An imitation street car line may sound like a big undertaking, but, in fact, it is one of the easiest things a boy can construct, does not take much time and the expense is not great. A boy who lives on a farm can find many fine places to run such a line, and one in town can have a line between the house and the barn, if they are some distance apart.
Often all the boards and blocks required can be had for helping a carpenter clear away the rubbish around a new building. Wheels and parts of old bicycles, which can be used in so many ways, can be found at a junk shop at very low prices, wheels in good repair are not expensive. For the car for the street car line try to find a set of wheels having axles, but if you cannot find such, make shafts of hard wood, about 3 in. by 2-1/2 in. and by means of a jackknife turn, or shave down the ends to receive the hub bearings of the wheels. Fasten the wheel hubs securely over the ends of the wood with pins or little bolts, or if the wheel bearing is of such a nature that it revolves on its own journal, the journal can be fastened to the end of the wood piece. Each of the wheels should be provided with a sprocket; any chain sprocket of a bicycle may be used. Fasten these sprockets on the outside of the wheels as shown in Fig. 1. They can be set on over the bearing end and secured with a set screw, or the original key can be employed. It is best in cases like this to use the original parts. Make the floor of the car of pieces of boards placed on the axles and nailed, screwed or bolted, as shown at A. To erect the frame, place uprights, C C C C, in position as shown, fastening the ends to the base-boards and making the roof line as at B, then put in the cross-pieces, G G. Seats, E E, are simply boxes. The drive of the car is effected by using the driving sprockets, D D, fitted to the crosspieces, G G, with the original bearings. The parts are thereby secured to the car and the chain placed on.
Key the cranks for turning to the upper sprocket's shaft and all is ready. If there are sprocket gears and cranks on either side, four boys may propel the car at one time. Considerable speed can be made on smooth roads, but it is the best amusement to run a car line on wooden tracks with a brake consisting of a piece of wooden shaft, passing through a bore in the car floor, and fitted with a leather covered pad as at H. A spiral spring holds up the brake until pressure is applied by foot power, when the brake contacts with the wooden track and checks the car.

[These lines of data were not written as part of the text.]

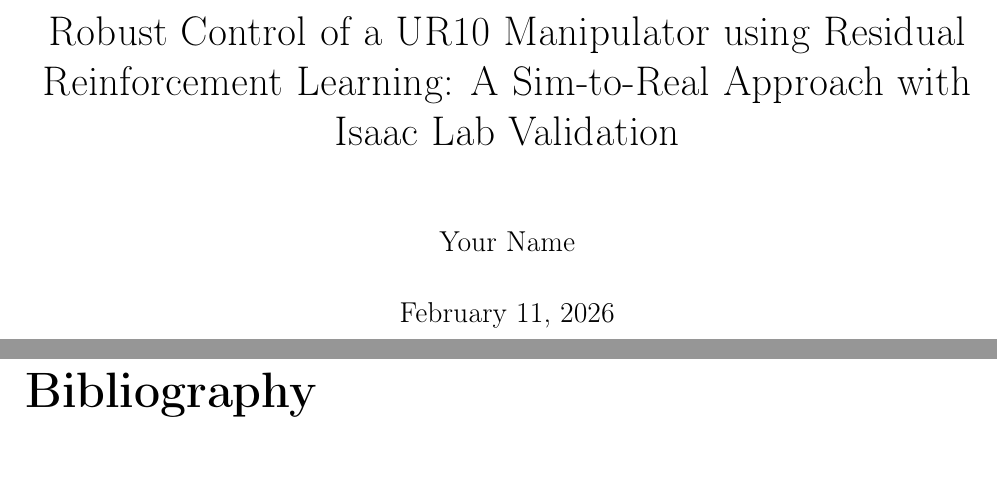
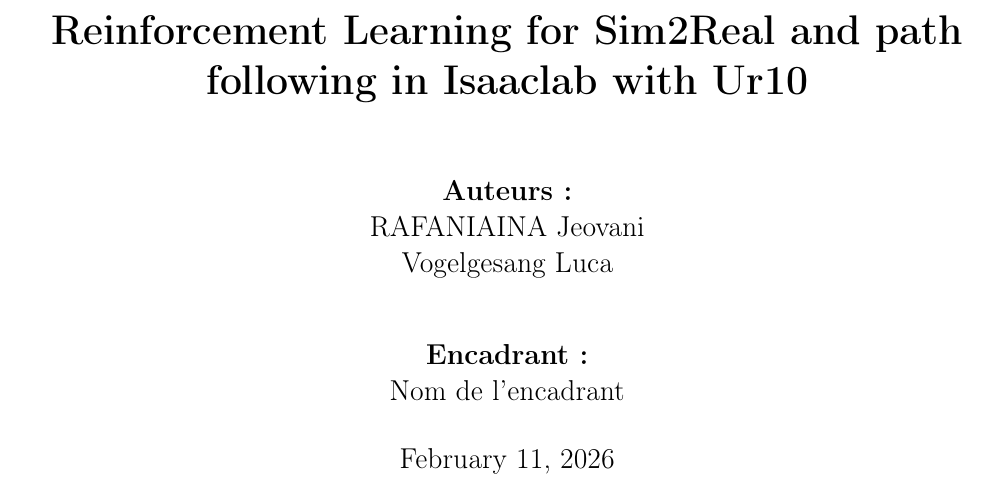
Before and after one commit to Ajin3486/Report, a LaTeX thesis (main.tex): two parts of pages 1 and 10 of 10 before the commit and part of page 1 of 9 after it, the two joined at a grey line, cut at the place of the change, the shorter picture padded with empty space. Compiled offline with pdfLaTeX.

Commit message:
truc de marde 2

```diff
--- a/main.tex
+++ b/main.tex
@@ -29,8 +29,14 @@
     captionpos=b
 }
 
-\title{Robust Control of a UR10 Manipulator using Residual Reinforcement Learning: A Sim-to-Real Approach with Isaac Lab Validation}
-\author{Your Name}
+\title{\textbf{Reinforcement Learning for Sim2Real and path following in Isaaclab with Ur10}}
+\author{
+    \textbf{Auteurs :} \\
+    RAFANIAINA Jeovani \\
+    Vogelgesang Luca \\[1cm]
+    \textbf{Encadrant :} \\
+    Nom de l'encadrant
+}
 \date{\today}
 
 \begin{document}
```
Also changed, not shown: main.tex (5 more changed lines).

The track plan is illustrated in Fig. 2. Get some boards and place end for end on other pieces set as ties. The main boards or tracks, JJ, can be about 6 in. wide, to the edges of which nail strips about 3/4 in. wide and about the same height. The ties, I I, can be almost any box boards. Wire nails are the best to use in putting the tracks together. The sprocket connection with the chain is shown in Fig. 3. This consists of the sprocket gear on the propelling shaft, and the crank. The pedals may be removed and a chisel handle, or any tool handle, substituted, so as to afford means for turning the
Illustration: Construction of Car crank by hand power. Great fun can be had with the road, and, furthermore, it can be made remunerative, as boys and girls can be given rides for a penny each.
Illustration: Section of the Track